Alcohol and honesty

While many men drink alcohol in moderation or not at all, many of us drink too much. Despite recent news that women are now almost matching men in alcohol consumption globally, that’s almost entirely due to women drinking more, not men drinking less.  And men still consume more than women.

A curious development reported over the last few years has been the emergence of studies which show the risk of harmful drinking higher among middle class adults over 50 in the UK. To be clear, many people from all backgrounds can drink too much, but this trend has shown that even with continual availability of alcohol information, some people are throwing caution to the wind in later life.

We might not want to recognise or talk about it.  Equally, many men see drinking as a crucial part of a relaxing and fun lifestyle, and see the health costs as worth paying.  It is your life and your choice – and we’re not here to preach if you have understood the risks, and accepted the potential impact on others as well as yourself.  But given the health risks, it’s important that we are all knowledgeable about the long-term health impacts of alcohol so we can at least make informed decisions.

For guys who would like to know more, here are the facts.  You can develop a whole range of serious illness after 10 to 20 years of regularly drinking more than 14 units a week, including:

(Source: NHS Live well)

That’s aside from any immediate effects many of us will be familiar with the morning after!

So, if you’re looking to better manage or cut down the amount of alcohol you consume, here are some useful tips, drawn from Drinkwise  and NHS Live well:
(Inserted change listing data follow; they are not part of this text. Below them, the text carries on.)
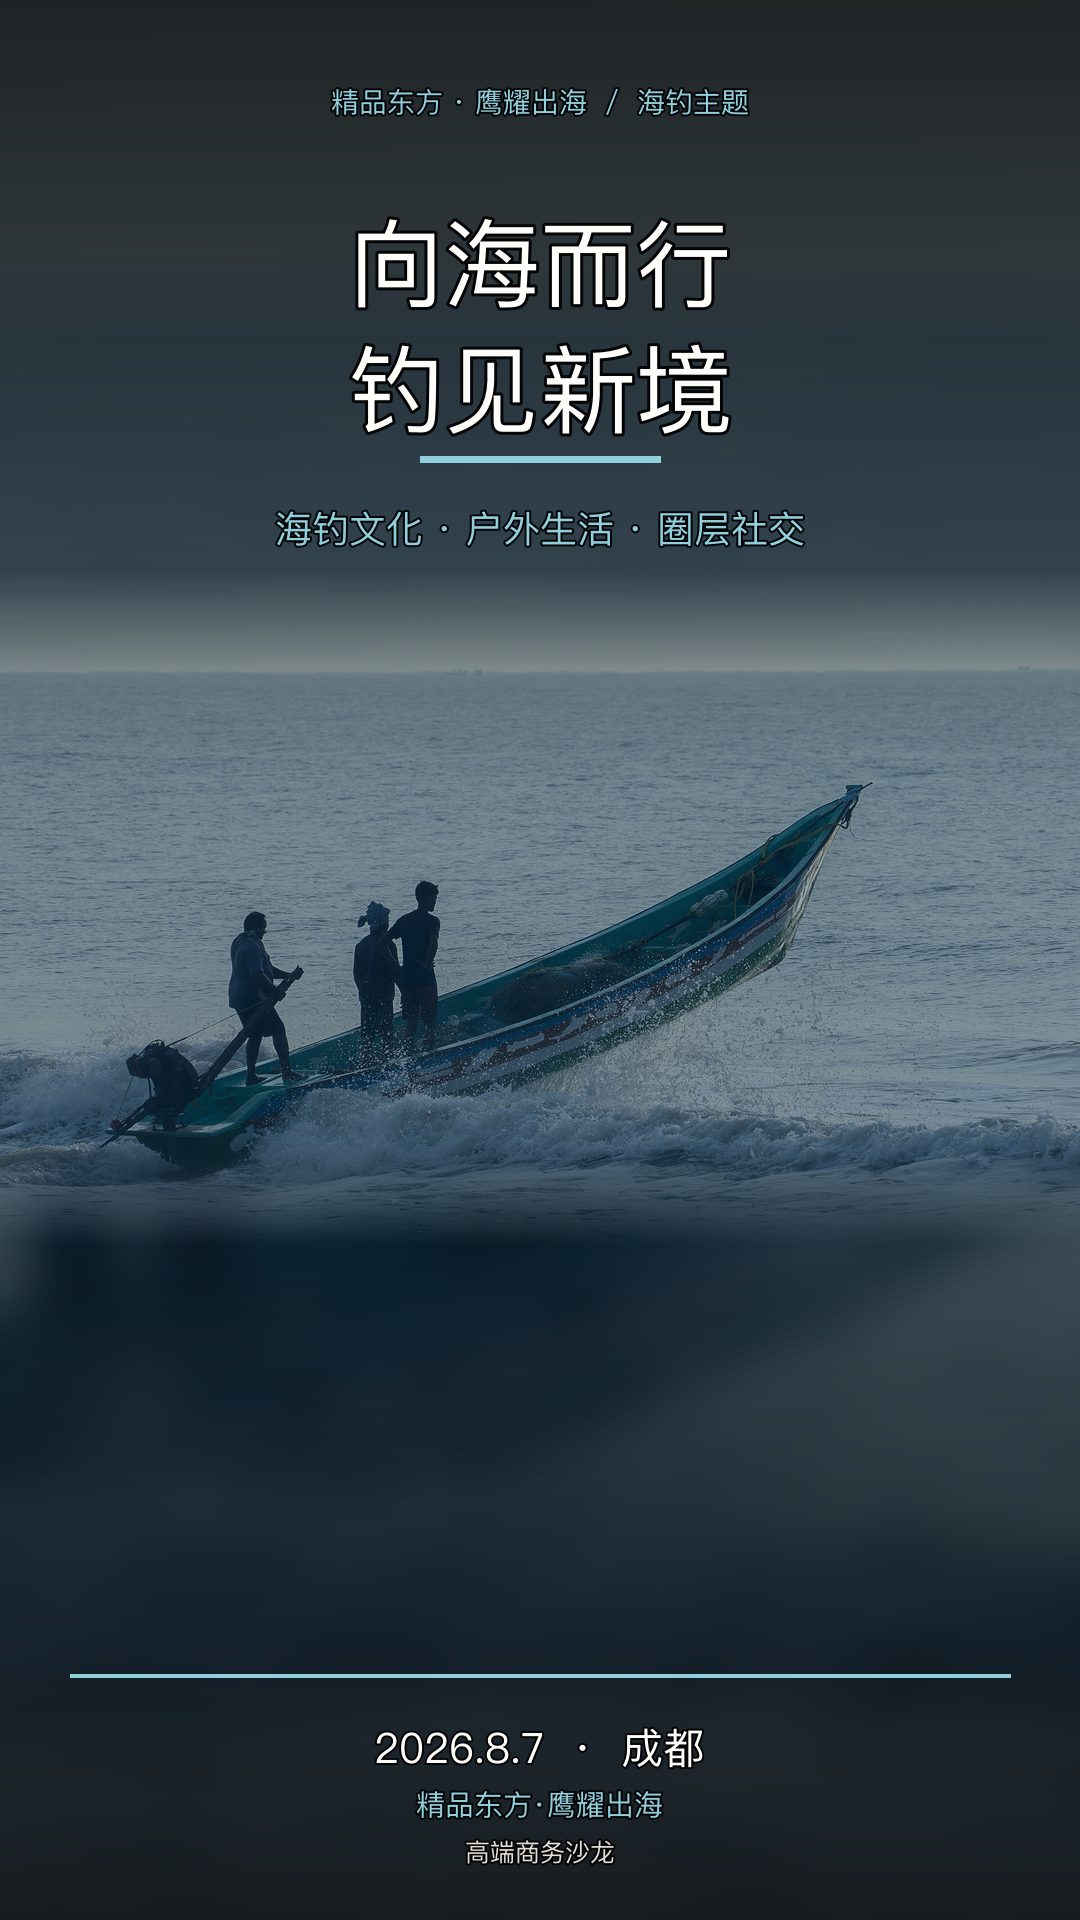
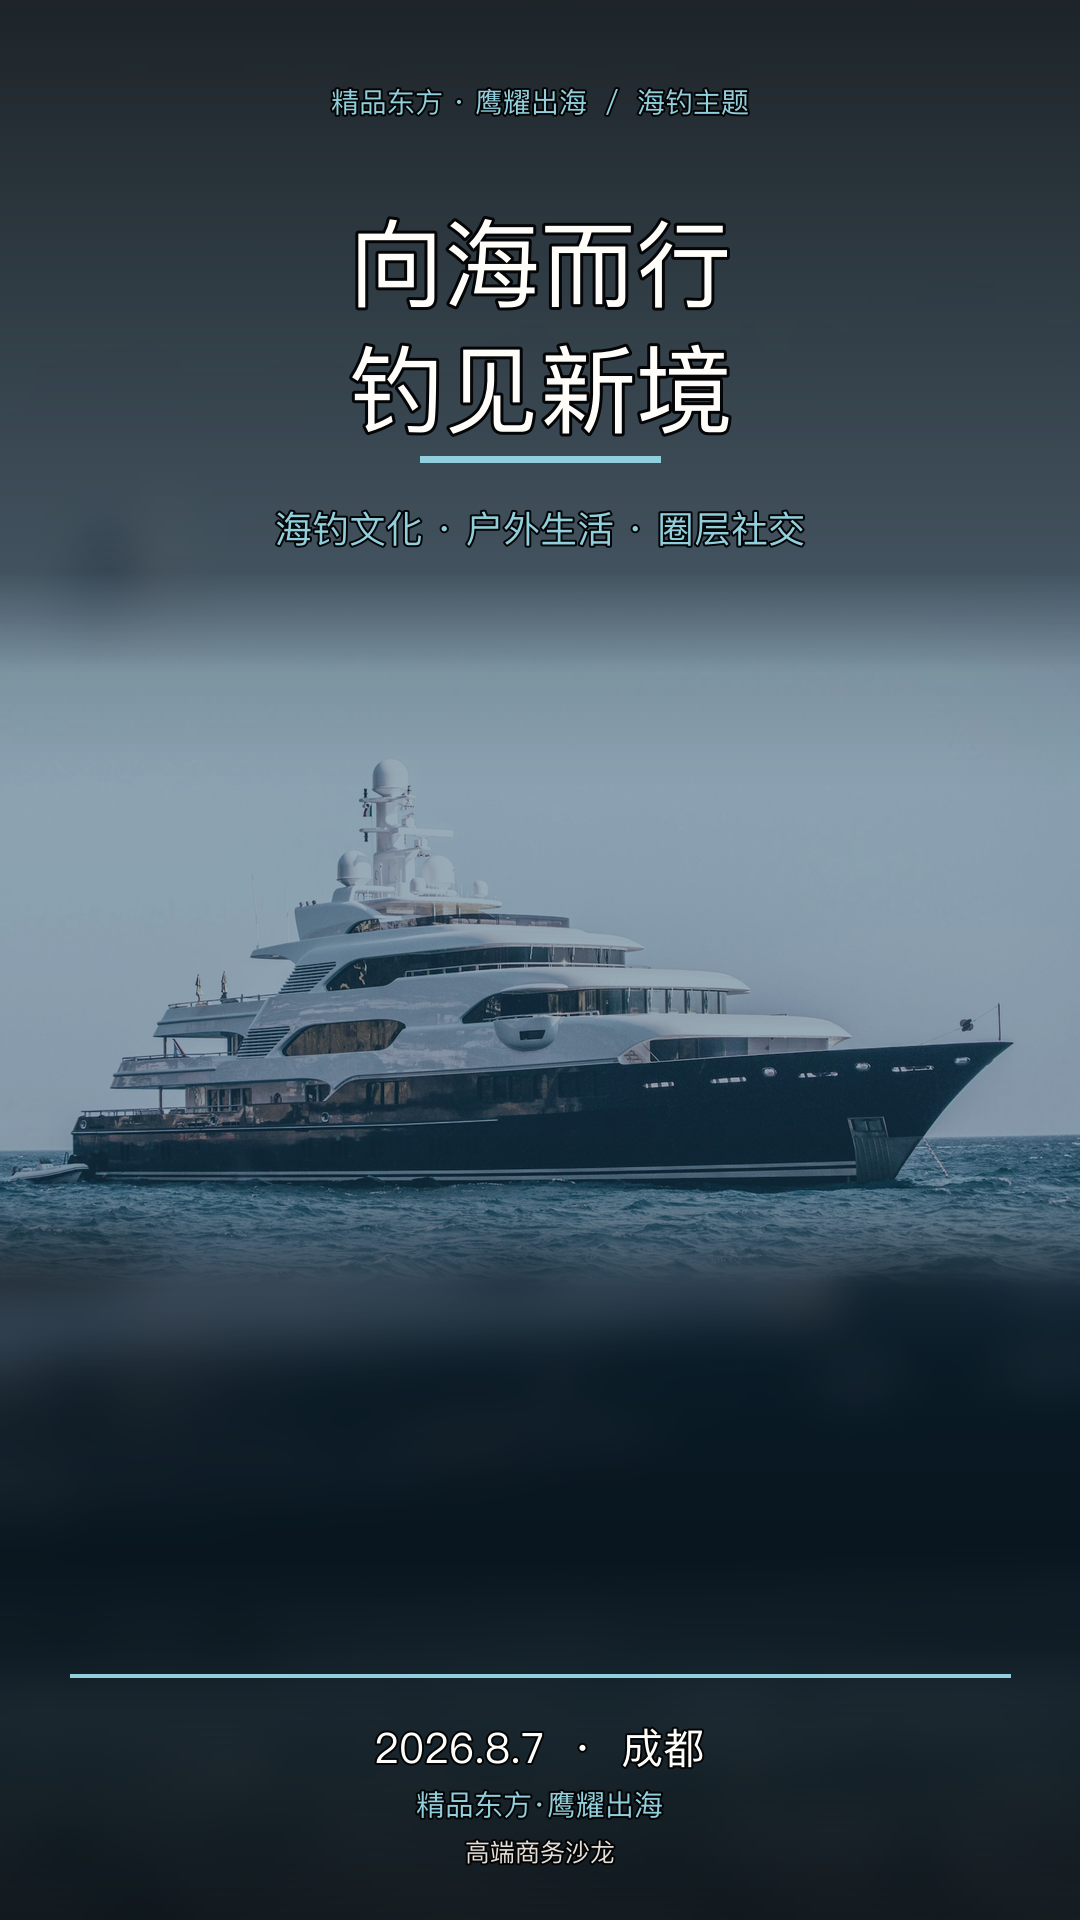
feat: upgrade sea-fishing poster yacht

diff --git a/scripts/generate-salon-poster.py b/scripts/generate-salon-poster.py
@@ -15,7 +15,7 @@ FALCON_SOURCE = ASSETS / "hero-falcon.jpg"
 REGISTRATION_SOURCE = ASSETS / "salon-expo.jpg"
 # Unsplash source: https://unsplash.com/photos/1470337458703-46ad1756a187
 MOUTAI_SOURCE = ASSETS / "poster-moutai-background.png"
-# Wikimedia Commons: https://commons.wikimedia.org/wiki/File:Fishing_Boat_Waves_Devaneri_Mahabalipuram_Sep22_A7C_02637.jpg
+# Unsplash source: https://unsplash.com/photos/1569263979104-865ab7cd8d13
 SEA_FISHING_SOURCE = ASSETS / "poster-sea-fishing-background.png"
 
 QR_OUTPUT = ASSETS / "salon-registration-qr.png"

diff --git a/docs/superpowers/plans/2026-07-22-luxury-yacht-poster.md b/docs/superpowers/plans/2026-07-22-luxury-yacht-poster.md
@@ -1,0 +1,26 @@
+# Luxury Yacht Poster Implementation Plan
+
+> **For agentic workers:** REQUIRED SUB-SKILL: Use superpowers:subagent-driven-development (recommended) or superpowers:executing-plans to implement this plan task-by-task. Steps use checkbox (`- [ ]`) syntax for tracking.
+
+**Goal:** Replace the sea-fishing poster's small boat with a full luxury yacht while preserving centered typography and the existing URL.
+
+**Architecture:** Replace only the source asset consumed by the existing feature-background compositor. Keep the centered theme layout and output filename unchanged.
+
+**Tech Stack:** Python 3, Pillow, zxing-cpp, Node.js tests.
+
+---
+
+### Task 1: Replace and Regenerate
+
+**Files:**
+- Modify: `public/falcon-expo-assets/poster-sea-fishing-background.png`
+- Modify: `public/falcon-expo-assets/salon-sea-fishing-theme-poster.png`
+- Modify: `scripts/generate-salon-poster.py`
+- Modify: `public/falcon-expo-assets/POSTER-CREDITS.md`
+
+- [ ] Import the selected Unsplash luxury-yacht image as the sea-fishing background.
+- [ ] Update source attribution and remove the previous boat credit.
+- [ ] Regenerate all posters and confirm only the sea-fishing poster visual changes.
+- [ ] Verify 1080×1920 RGB output, no barcode, centered text, and a visible complete yacht at 390×693.
+- [ ] Run `npm test`, `node --check server.js`, and `git diff --check`.
+- [ ] Commit, merge to `main`, push, and verify the Render file hash.

diff --git a/docs/superpowers/specs/2026-07-22-luxury-yacht-poster-design.md b/docs/superpowers/specs/2026-07-22-luxury-yacht-poster-design.md
@@ -1,0 +1,18 @@
+# 海钓豪华游艇海报设计
+
+## 目标
+
+仅更新海钓主题海报，将当前小型出海船替换为完整可见的多层豪华大型游艇，保持现有深海蓝配色与严格居中文字排版。
+
+## 方案
+
+- 使用无可读品牌标识的豪华大型游艇实景图。
+- 继续采用全幅模糊海景与中部清晰船体融合，避免竖版裁切损失船头或船尾。
+- 顶部系列名、两行口号、主题说明、底部日期、活动名和类型说明均保持画布中线对齐。
+- 不增加二维码，不修改海报文件名或线上链接。
+
+## 验收
+
+- 390×693 手机预览中可完整辨认豪华大型游艇。
+- 所有海钓海报文字水平居中。
+- 输出仍为 1080×1920 RGB PNG，且条码检测为空。

diff --git a/public/falcon-expo-assets/POSTER-CREDITS.md b/public/falcon-expo-assets/POSTER-CREDITS.md
@@ -1,4 +1,4 @@
 # Poster Image Credits
 
 - `poster-moutai-background.png`: Unsplash photo `1470337458703-46ad1756a187`, used under the Unsplash License.
-- `poster-sea-fishing-background.png`: "Fishing Boat Waves Devaneri Mahabalipuram Sep22 A7C 02637" by Timothy A. Gonsalves, licensed under [CC BY-SA 4.0](https://creativecommons.org/licenses/by-sa/4.0/). Source: <https://commons.wikimedia.org/wiki/File:Fishing_Boat_Waves_Devaneri_Mahabalipuram_Sep22_A7C_02637.jpg>.
+- `poster-sea-fishing-background.png`: Unsplash photo `1569263979104-865ab7cd8d13`, used under the Unsplash License.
  • Know how much you are drinking. Counting up the units you consume in a week can help you either see a need to cut down, or reassure yourself that you are drinking in moderation.  Drinkwise have a simple unit calculator you can use based on standard drinks.
  • Have several alcohol-free days a week
  • Go for a smaller drink – such as a smaller glass of wine or a bottled beer rather than a pint
  • Choose a lower-strength drink, such as a low-alcohol beer or wine (ABV in %, shown on the bottle)
  • Stay hydrated, by drinking water before and inbetween alcoholic drinks
  • If you are concerned about your drinking overall, make a plan on how you are going to limit your drinking, and ask your friends and family to help support you to stick with it.

Drinking in moderation can have a range of short- and long-term health benefits, so it is worth all of us taking an honest look at the amount we drink and seeing how we may be able to cut down.  If you’re interested in more information or support in how to cut down, in addition to the links above you can check out Alcohol Concern’s information here.